16 months: Identify your Head of School and your Business Manager. Conduct your search as widely as possible. Write job descriptions for these and all your staff and faculty positions. You will be looking for self-starters who enjoy building something from scratch. Once IRS approvals are in place, hire the head and the business manager. They need the stability and focus of a steady job to get your school open. You need their expertise to ensure an opening on time.
14 months: Secure your initial funding - donors and subscriptions. You will need to plan your campaign carefully so that you can build momentum, yet are able to keep pace with actual funding needs. Appoint a dynamic leader from your planning group to ensure the success of these initial efforts. Bake sales and car washes are not going to yield the large amount of capital which you will need. Well-planned appeals to foundations and local philanthropists will pay off. If you can afford it, hire a professional to help you write proposals and identify donors.
Identify Your Faculty Requirements
14 months: It is critical to attract skilled faculty. Do so by agreeing to competitive compensation. Sell them on the vision of your new school. The chance to shape something is always appealing. While it is still over a year until you open, line up as many faculty members as you can. Do not leave this important job until the last minute. An agency such as Carney, Sandoe & Associates will be helpful at this stage in finding and vetting teachers for you.
Spread the Word
14 months: Advertise for students. Promote the new school through service club presentations and other community groups. Design a website and set up a mailing list to keep interested parents and donors in touch with your progress. Marketing your school is something which has to be done consistently, appropriately and effectively. If you can afford it, hire an expert to get this important job done.
Open for Business
9 months: Open the school office and begin admissions interviews and tours of your facilities. January before a fall opening is the latest you can do this. Ordering instructional materials, planning curricula and devising a master timetable are just some of the tasks your professionals will have to attend to.
Orient and Train Your Faculty
1 month: Have faculty in place to get the school ready for opening. The first year at a new school requires endless meetings and planning sessions for the academic staff. Get your teachers on the job no later than August 1 in order to be prepared for opening day. Depending on how lucky you are at attracting qualified teachers, you may have your hands full with this aspect of the project. Take the time needed to sell your new teachers on the school's vision. They need to buy into it, or else their negative attitudes could create a host of problems.
Make this a soft opening at which you welcome your students and any interested parents at a brief assembly. Then off to classes. Teaching is what your school will be known for. It needs to begin promptly on Day 1. The formal opening ceremonies should be a festive occasion. Schedule it for a few weeks after the soft opening. Faculty and students will have sorted themselves out by then. A feeling of community will be apparent. The public impression which your new school will make will be a positive one. Invite local, regional and state leaders.

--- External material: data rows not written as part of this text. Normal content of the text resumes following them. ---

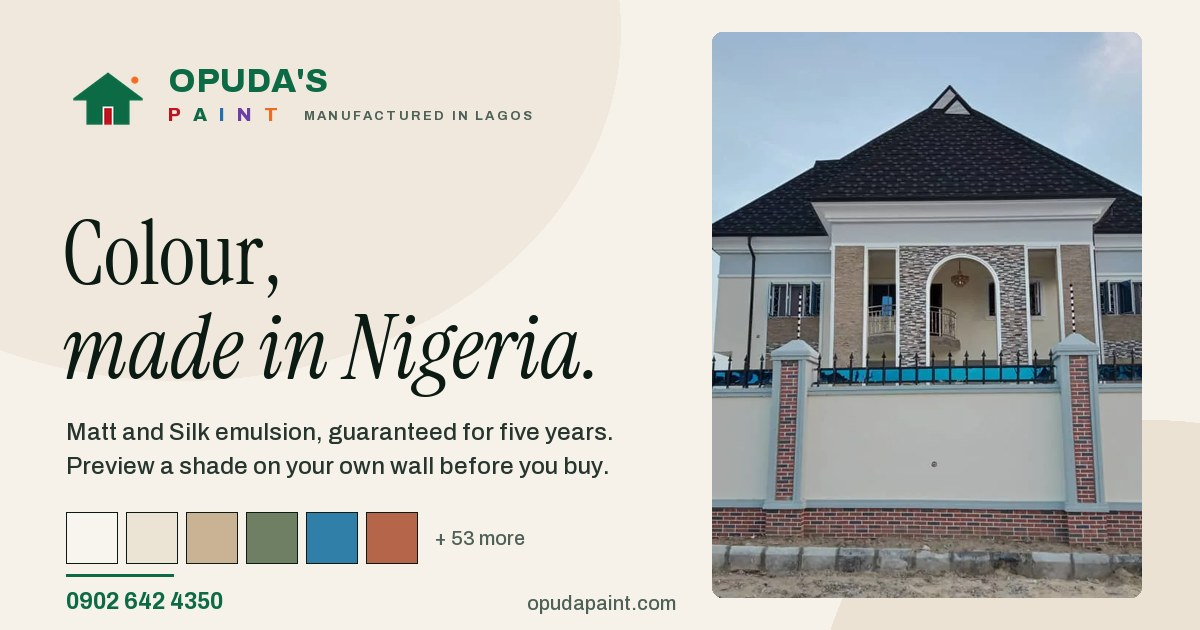
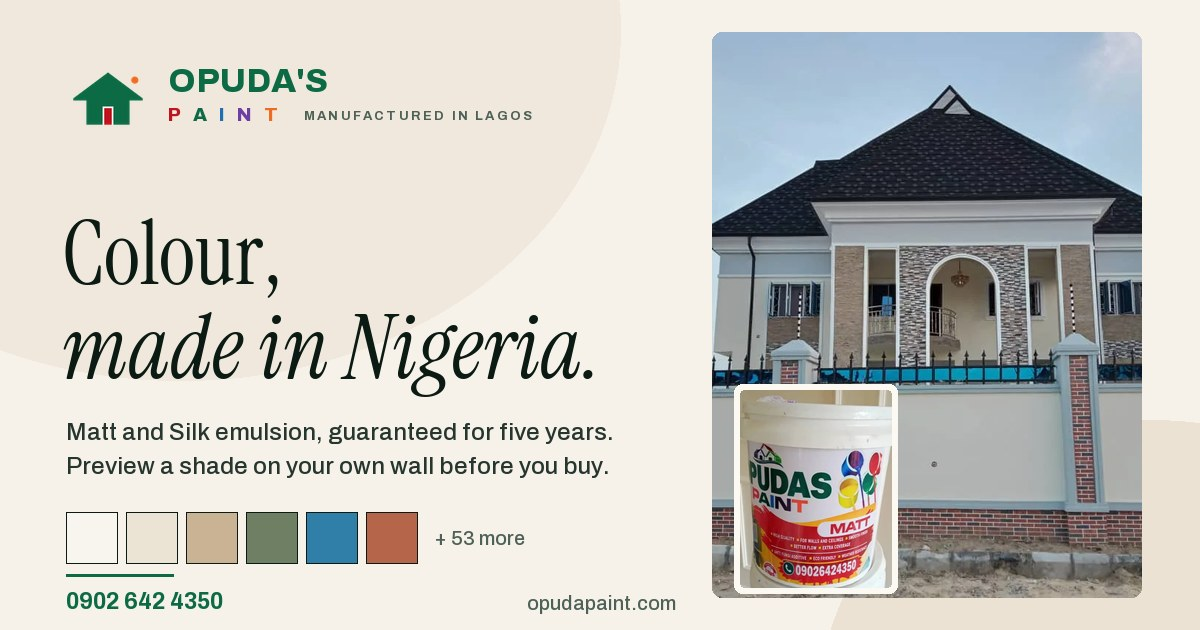
brand: draw the identity from the pail label
Three devices, all redrawn from the only printed artwork the company has:

- PaintSwash, the crimson stroke from the lower half of the bucket, used as the
  hero underline and once in the footer instead of a generic highlight block
- GuaranteeSeal, the circular badge as a vector: house mark, 5 YEARS, a sweep
  inside the ring, and only the label's own wording
- PlankWall, the cream board backdrop every pail is photographed against,
  rebuilt in CSS so it costs no request; it grounds the product pages

The three appear on the home page, the product range header, each product page
(the guarantee is now a badge, not a line of text) and in the design system,
which documents them so they cannot drift.

The social card now carries the pail, cropped to the label, in front of the
villa photograph — the card finally shows the product being sold.

Changed region(s): [[0.5858, 0.6032, 0.7708, 0.9651]]

diff --git a/app/src/components/brand/Devices.tsx b/app/src/components/brand/Devices.tsx
@@ -1,0 +1,172 @@
+import { useId, type CSSProperties, type ReactNode } from 'react'
+import { cn } from '../../lib/cn'
+
+/**
+ * The three devices the whole identity is built from.
+ *
+ * All three come off the pail label, which is the only piece of artwork the
+ * company actually printed:
+ *
+ *   · the crimson paint swash that sweeps across the lower half of the bucket
+ *   · the circular "GUARANTEED 5 YEARS" seal
+ *   · the pale plank wall the pails are photographed against
+ *
+ * They are drawn as vectors rather than cropped from the label, so they stay
+ * sharp at any size and tint to the current text colour. Nothing here invents a
+ * claim — the seal only says what the label says.
+ */
+
+/** The crimson brush sweep. Used as an underline, never as a container. */
+export function PaintSwash({
+  className,
+  tone = 'crimson',
+  flip = false,
+}: {
+  className?: string
+  tone?: 'crimson' | 'green' | 'gold' | 'paper'
+  flip?: boolean
+}) {
+  const id = useId().replace(/:/g, '')
+  const tones = {
+    crimson: ['#C1121F', '#8E0D16'],
+    green: ['#0C6B45', '#07452D'],
+    gold: ['#DFAE52', '#A97A22'],
+    paper: ['#FCF9F3', '#E2D6C3'],
+  } as const
+  const [light, dark] = tones[tone]
+
+  return (
+    <svg
+      aria-hidden
+      viewBox="0 0 320 48"
+      preserveAspectRatio="none"
+      className={cn('pointer-events-none', className)}
+      style={flip ? { transform: 'scaleY(-1)' } : undefined}
+    >
+      <defs>
+        <linearGradient id={`swash-${id}`} x1="0" y1="0" x2="0.15" y2="1">
+          <stop offset="0" stopColor={light} />
+          <stop offset="1" stopColor={dark} />
+        </linearGradient>
+      </defs>
+
+      {/* the body of the stroke: a loaded brush pulling left to right */}
+      <path
+        d="M2 33.6C46 24.4 92 18.5 158 15.1c56-2.9 110 0 160 8l-1.4 8.1c-54-6.6-104-3.8-160-0.6-60 3.4-108 3.3-152 9.6Z"
+        fill={`url(#swash-${id})`}
+      />
+      {/* bristle streaks just outside the body — what makes it read as paint */}
+      <path d="M14 42.4c58-5.1 128-8.2 198-9.7" stroke={light} strokeWidth="1.5" opacity="0.45" strokeLinecap="round" fill="none" />
+      <path d="M226 22.6c26 .8 52 2.3 76 4.6" stroke={light} strokeWidth="1.3" opacity="0.35" strokeLinecap="round" fill="none" />
+      <path d="M38 25.2c40-5.4 92-8.9 148-9.6" stroke="#FFFFFF" strokeWidth="1.1" opacity="0.22" strokeLinecap="round" fill="none" />
+      {/* two dry spots, because a brush never lays an even film */}
+      <ellipse cx="96" cy="27.4" rx="3.4" ry="1.1" fill="#FCF9F3" opacity="0.28" />
+      <ellipse cx="238" cy="25.6" rx="2.6" ry="0.9" fill="#FCF9F3" opacity="0.22" />
+    </svg>
+  )
+}
+
+/** The guarantee seal, redrawn from the label. */
+export function GuaranteeSeal({
+  className,
+  label = 'Guaranteed five years on Matt and Silk',
+}: {
+  className?: string
+  label?: string
+}) {
+  const id = useId().replace(/:/g, '')
+  return (
+    <div className={cn('relative aspect-square', className)}>
+      <svg viewBox="0 0 120 120" className="size-full" role="img" aria-label={label}>
+        <defs>
+          <path id={`seal-top-${id}`} d="M60,60 m-43,0 a43,43 0 1,1 86,0" />
+        </defs>
+
+        <circle cx="60" cy="60" r="58" fill="#FCF9F3" />
+        <circle cx="60" cy="60" r="58" fill="none" stroke="#0C6B45" strokeWidth="2.4" />
+        <circle cx="60" cy="60" r="52.5" fill="none" stroke="#0C6B45" strokeWidth="0.8" opacity="0.45" />
+
+        {/* the label's wrap-around claim, set on the top arc only: a second line
+            at the bottom would collide with the brush stroke */}
+        <text
+          fill="#0B1A13"
+          fontFamily="Archivo Variable, ui-sans-serif, sans-serif"
+          fontWeight="800"
+          fontSize="8"
+          letterSpacing="2.3"
+        >
+          <textPath href={`#seal-top-${id}`} startOffset="50%" textAnchor="middle">
+            GUARANTEED
+          </textPath>
+        </text>
+
+        <g transform="translate(51.6 31) scale(0.35)" fill="#0C6B45">
+          <path d="M24 2.4 45 16.2v3.2L24 5.8 3 19.4v-3.2L24 2.4Z" />
+          <path d="M8.6 15.8 24 5.9l15.4 9.9v17.4c0 .9-.7 1.6-1.6 1.6H10.2c-.9 0-1.6-.7-1.6-1.6V15.8Z" />
+          <path d="M21.2 24.4h5.6v10.4h-5.6z" fill="#C1121F" />
+        </g>
+
+        <text
+          x="60"
+          y="71"
+          textAnchor="middle"
+          fill="#0B1A13"
+          fontFamily="Instrument Serif, Georgia, serif"
+          fontSize="27"
+        >
+          5
+        </text>
+        <text
+          x="60"
+          y="80"
+          textAnchor="middle"
+          fill="#4D6157"
+          fontFamily="Archivo Variable, ui-sans-serif, sans-serif"
+          fontWeight="800"
+          fontSize="5.4"
+          letterSpacing="1.4"
+        >
+          YEARS
+        </text>
+
+        {/* the crimson sweep, held inside the ring so the badge reads at 64px */}
+        <path d="M31 92.5c18-5.4 44-5.8 58-3" fill="none" stroke="#C1121F" strokeWidth="5.2" strokeLinecap="round" />
+        <path d="M40 88.2c14-2.9 30-3.4 42-2.1" fill="none" stroke="#C1121F" strokeWidth="1.4" strokeLinecap="round" opacity="0.55" />
+      </svg>
+    </div>
+  )
+}
+
+/**
+ * The cream plank wall from the label photography.
+ *
+ * Pure CSS: one board-width gradient tiled horizontally for the seams, and a
+ * broad top-down light so it never looks like a repeating pattern. The existing
+ * `grain` utility adds the plaster speckle on top.
+ */
+export function PlankWall({
+  className,
+  children,
+  style,
+}: {
+  className?: string
+  children?: ReactNode
+  style?: CSSProperties
+}) {
+  return (
+    <div
+      className={cn('grain relative isolate overflow-hidden', className)}
+      style={{
+        backgroundColor: '#efe5d4',
+        backgroundImage: [
+          'linear-gradient(90deg, rgba(11,26,19,0.13) 0, rgba(255,255,255,0.5) 2px, rgba(255,255,255,0.12) 40%, rgba(11,26,19,0.05) 92%, rgba(11,26,19,0.16) 100%)',
+          'linear-gradient(180deg, rgba(255,255,255,0.55) 0%, rgba(255,255,255,0.08) 42%, rgba(169,85,60,0.07) 100%)',
+        ].join(','),
+        backgroundSize: '86px 100%, 100% 100%',
+        ...style,
+      }}
+    >
+      {children}
+    </div>
+  )
+}

diff --git a/app/src/routes/StyleGuide.tsx b/app/src/routes/StyleGuide.tsx
@@ -2,6 +2,7 @@ import { usePageMeta } from '../lib/seo'
 import { Badge, Kicker, SectionHead } from '../components/ui/Bits'
 import { Button, ButtonLink } from '../components/ui/Button'
 import { Checkbox, Field, Select, TextInput, Toggle } from '../components/ui/Field'
+import { GuaranteeSeal, PaintSwash, PlankWall } from '../components/brand/Devices'
 import { useState } from 'react'
 
 const COLOUR_TOKENS = [
@@ -167,8 +168,46 @@ export default function StyleGuide() {
           </div>
         </section>
 
+        <section aria-labelledby="devices-title">
+          <SectionHead
+            kicker="04 — Identity"
+            title={<span id="devices-title">Three devices, all from the label</span>}
+            lede="The company has one piece of printed artwork: the pail. Everything decorative on this site is redrawn from it, so the site and the bucket are recognisably the same brand."
+          />
+          <div className="mt-6 grid gap-3 sm:grid-cols-3">
+            <div className="rounded-sm border border-ink/12 bg-paper-2/60 p-4">
+              <PaintSwash className="h-4 w-full" />
+              <p className="mt-4 text-[0.86rem] font-semibold">The brush sweep</p>
+              <p className="mt-1 text-[0.8rem] leading-relaxed text-ink/60">
+                The crimson stroke across the lower half of the pail. Used as an underline on a hero phrase, once in
+                the footer, and nowhere else — a signature loses its meaning when it repeats.
+              </p>
+            </div>
+            <div className="rounded-sm border border-ink/12 bg-paper-2/60 p-4">
+              <GuaranteeSeal className="w-24" />
+              <p className="mt-4 text-[0.86rem] font-semibold">The guarantee seal</p>
+              <p className="mt-1 text-[0.8rem] leading-relaxed text-ink/60">
+                Redrawn as a vector badge so it stays sharp from 64 px to print. It carries only the label&rsquo;s own
+                wording: five years, on Matt and Silk.
+              </p>
+            </div>
+            <div className="rounded-sm border border-ink/12 bg-paper-2/60 p-4">
+              <PlankWall className="grid h-24 place-items-center rounded-[2px]">
+                <span className="rounded-full bg-paper-2/90 px-2.5 py-1 text-[0.62rem] font-bold uppercase tracking-[0.12em] text-ink/70">
+                  Plank wall
+                </span>
+              </PlankWall>
+              <p className="mt-4 text-[0.86rem] font-semibold">The cream plank wall</p>
+              <p className="mt-1 text-[0.8rem] leading-relaxed text-ink/60">
+                The backdrop in every pail photograph, rebuilt in CSS so it costs no image request. It grounds the
+                product pages without becoming a texture across the whole site.
+              </p>
+            </div>
+          </div>
+        </section>
+
         <section aria-labelledby="rules-title">
-          <SectionHead kicker="04 — Rules" title={<span id="rules-title">Non-negotiables</span>} />
+          <SectionHead kicker="05 — Rules" title={<span id="rules-title">Non-negotiables</span>} />
           <ul className="mt-6 grid gap-3 sm:grid-cols-2">
             {[
               ['Colour is never the only signal', 'Every swatch shows its name and code. State changes use text and iconography as well as colour.'],

diff --git a/app/src/routes/Home.tsx b/app/src/routes/Home.tsx
@@ -14,6 +14,7 @@ import {
 } from 'lucide-react'
 import { usePageMeta, ORGANISATION_SCHEMA } from '../lib/seo'
 import { SmartImage } from '../components/media/SmartImage'
+import { GuaranteeSeal, PaintSwash } from '../components/brand/Devices'
 import { Reveal } from '../components/motion/Reveal'
 import { ArrowLink, Badge, Kicker, Rule, SectionHead } from '../components/ui/Bits'
 import { ButtonLink } from '../components/ui/Button'
@@ -116,11 +117,7 @@ export default function Home() {
               <br />
               <span className="relative inline-block">
                 <span className="relative z-10 italic">holds its own</span>
-                <span
-                  aria-hidden
-                  className="absolute inset-x-[-2%] bottom-[6%] z-0 h-[26%] -rotate-[0.8deg] bg-green/22"
-                  style={{ clipPath: 'polygon(0 12%, 100% 0, 99% 88%, 1% 100%)' }}
-                />
+                <PaintSwash className="absolute inset-x-[-3%] bottom-[-0.055em] z-0 h-[0.2em] w-[106%] -rotate-[0.5deg]" />
               </span>
               <br />
               in Lagos light.
@@ -212,22 +209,8 @@ export default function Home() {
           </div>
         </div>
 
-        {/* rotating seal */}
-        <div className="pointer-events-none absolute right-4 top-24 hidden lg:block">
-          <div className="relative size-24 animate-[spin-slow_28s_linear_infinite]">
-            <svg viewBox="0 0 100 100" className="size-full">
-              <defs>
-                <path id="sealPath" d="M50,50 m-36,0 a36,36 0 1,1 72,0 a36,36 0 1,1 -72,0" />
-              </defs>
-              <text className="fill-ink/40 text-[7.4px] font-bold uppercase tracking-[0.28em]">
-                <textPath href="#sealPath">Made in Nigeria · 5-year guarantee · </textPath>
-              </text>
-            </svg>
-          </div>
-          <div className="absolute inset-0 grid place-items-center">
-            <ShieldCheck className="size-6 text-green/70" aria-hidden />
-          </div>
-        </div>
+        {/* the guarantee seal, straight off the pail */}
+        <GuaranteeSeal className="pointer-events-none absolute right-3 top-16 hidden w-[7.5rem] drop-shadow-[0_18px_30px_rgba(11,26,19,0.16)] lg:block xl:right-8 xl:w-[8.5rem]" />
       </section>
 
       {/* ============================================================ RIBBON */}

diff --git a/app/src/routes/ProductDetail.tsx b/app/src/routes/ProductDetail.tsx
@@ -5,6 +5,7 @@ import { usePageMeta } from '../lib/seo'
 import { PRODUCTS, findProduct, FINISH_SHEEN_LABEL } from '../data/products'
 import { COLORS } from '../data/colors'
 import { SmartImage } from '../components/media/SmartImage'
+import { GuaranteeSeal } from '../components/brand/Devices'
 import { Badge, DataRow, ArrowLink } from '../components/ui/Bits'
 import { Button, ButtonLink } from '../components/ui/Button'
 import { ColourCard } from '../components/colour/ColourCard'
@@ -98,6 +99,17 @@ export default function ProductDetail() {
               sizes="(max-width: 1024px) 92vw, 46vw"
               className="rounded-sm"
             />
+            {product.guaranteeYears ? (
+              <div className="mt-4 flex items-center gap-3 rounded-sm border border-ink/12 bg-paper-2/70 p-3">
+                <GuaranteeSeal className="w-16 shrink-0" />
+                <p className="text-[0.76rem] leading-snug text-ink/70">
+                  <span className="block text-[0.64rem] font-bold uppercase tracking-[0.12em] text-green">
+                    {product.guaranteeYears}-year guarantee
+                  </span>
+                  On {product.name}, under the terms printed on the pail. Keep your till slip.
+                </p>
+              </div>
+            ) : null}
             <div className="mt-3 grid grid-cols-3 gap-2">
               {product.gallery.slice(0, 3).map((image) => (
                 <SmartImage key={image} name={image} aspect={1} sizes="15vw" className="rounded-sm" />

diff --git a/app/src/routes/Products.tsx b/app/src/routes/Products.tsx
@@ -4,6 +4,7 @@ import { ArrowRight, Check, Droplet, Layers, ShieldCheck, Timer } from 'lucide-r
 import { usePageMeta } from '../lib/seo'
 import { PRODUCTS, FINISH_SHEEN_LABEL, type Finish, type Surface } from '../data/products'
 import { SmartImage } from '../components/media/SmartImage'
+import { PlankWall } from '../components/brand/Devices'
 import { Badge, Kicker, SectionHead, ArrowLink } from '../components/ui/Bits'
 import { Reveal } from '../components/motion/Reveal'
 import { Pill } from '../components/ui/Bits'
@@ -47,7 +48,9 @@ export default function Products() {
 
   return (
     <>
-      <header className="border-b border-ink/10 bg-paper-2/40">
+      <header className="relative isolate overflow-hidden border-b border-ink/10">
+        {/* the plank wall every pail is photographed against */}
+        <PlankWall className="absolute inset-0 -z-10 opacity-70" />
         <div className="shell py-10 sm:py-14">
           <Kicker className="mb-4">The range</Kicker>
           <div className="grid gap-8 lg:grid-cols-[1.25fr_1fr] lg:items-end">

diff --git a/app/src/components/layout/Footer.tsx b/app/src/components/layout/Footer.tsx
@@ -2,6 +2,7 @@ import { useState } from 'react'
 import { Link } from 'react-router-dom'
 import { ArrowRight, Phone, MessageCircle, Mail, MapPin } from 'lucide-react'
 import { LogoLockup } from '../brand/Logo'
+import { PaintSwash } from '../brand/Devices'
 import { BRAND_PHONE_DISPLAY, BRAND_PHONE_TEL, WHATSAPP_NUMBER } from '../../data/dealers'
 import { useApp } from '../../store/AppStore'
 import { subscribe } from '../../lib/api'
@@ -78,6 +79,8 @@ export function Footer() {
         }}
       />
       <div className="shell relative py-14 sm:py-20">
+        {/* the pail's brush stroke, closing the page the way the label opens */}
+        <PaintSwash className="mb-10 h-3 w-24 opacity-90" />
         <div className="grid gap-12 lg:grid-cols-[1.15fr_2fr]">
           <div>
             <LogoLockup tone="paper" />

diff --git a/tools/build-og.py b/tools/build-og.py
@@ -121,6 +121,16 @@ def main() -> None:
     photo = rounded(photo.crop((left, top, left + target_w, top + target_h)), 10)
     card.paste(photo, (712, 32), photo)
 
+    # The pail, cropped to the label and set into the photograph's lower corner.
+    # The villa shows what the paint is for; the pail shows what is being sold,
+    # and carries the printed guarantee seal that no stock photograph would.
+    pail = Image.open(MEDIA / "product-matt-bucket.webp").convert("RGB").crop((176, 250, 592, 792))
+    pail_w, pail_h = 152, 198
+    pail = pail.resize((pail_w, pail_h), Image.LANCZOS)
+    frame = rounded(Image.new("RGBA", (pail_w + 12, pail_h + 12), (252, 249, 243, 255)), 8)
+    card.paste(frame, (734, 384), frame)
+    card.paste(rounded(pail, 4), (740, 390), rounded(pail, 4))
+
     # Mark + wordmark, set the way the site sets it.
     mark = Image.open(PUBLIC / "brand" / "mark-512.png").convert("RGBA").resize((88, 88), Image.LANCZOS)
     card.paste(mark, (64, 54), mark)

diff --git a/docs/README.md b/docs/README.md
@@ -20,6 +20,7 @@ app/                    React 19 + Vite + Tailwind v4 front end
   scripts/              test runners and content tests (run by `npm test`)
   src/
     components/         UI kit, layout, room visualiser, calculator, colour cards
+      brand/            wordmark, brush sweep, guarantee seal, plank wall
     data/               colours, products, palettes, projects, dealers, guides
     lib/                colour maths, quantity engine, API client, SEO, analytics
     routes/             one module per URL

Join national and state private school associations. You will find incomparable resources. The networking opportunities for you and your staff are virtually limitless. Plan on attending association conferences in year 1 so that your school is visible. That will ensure plenty of applications for vacant positions in the following academic year.
- Be conservative in your projections of revenues and expenses even if you have an angel who is paying for everything.
- Make sure real estate agents are aware of the new school. Families moving into the community always ask about schools. Arrange open houses and gatherings to promote your new school.
- Submit your school's website to sites like this one so that parents' and teachers can become aware of its existence.
- Always plan your facilities with growth and expansion in mind. Be sure to keep them green as well. A sustainable school will last many years. One which is planned without any consideration of sustainability will fail eventually.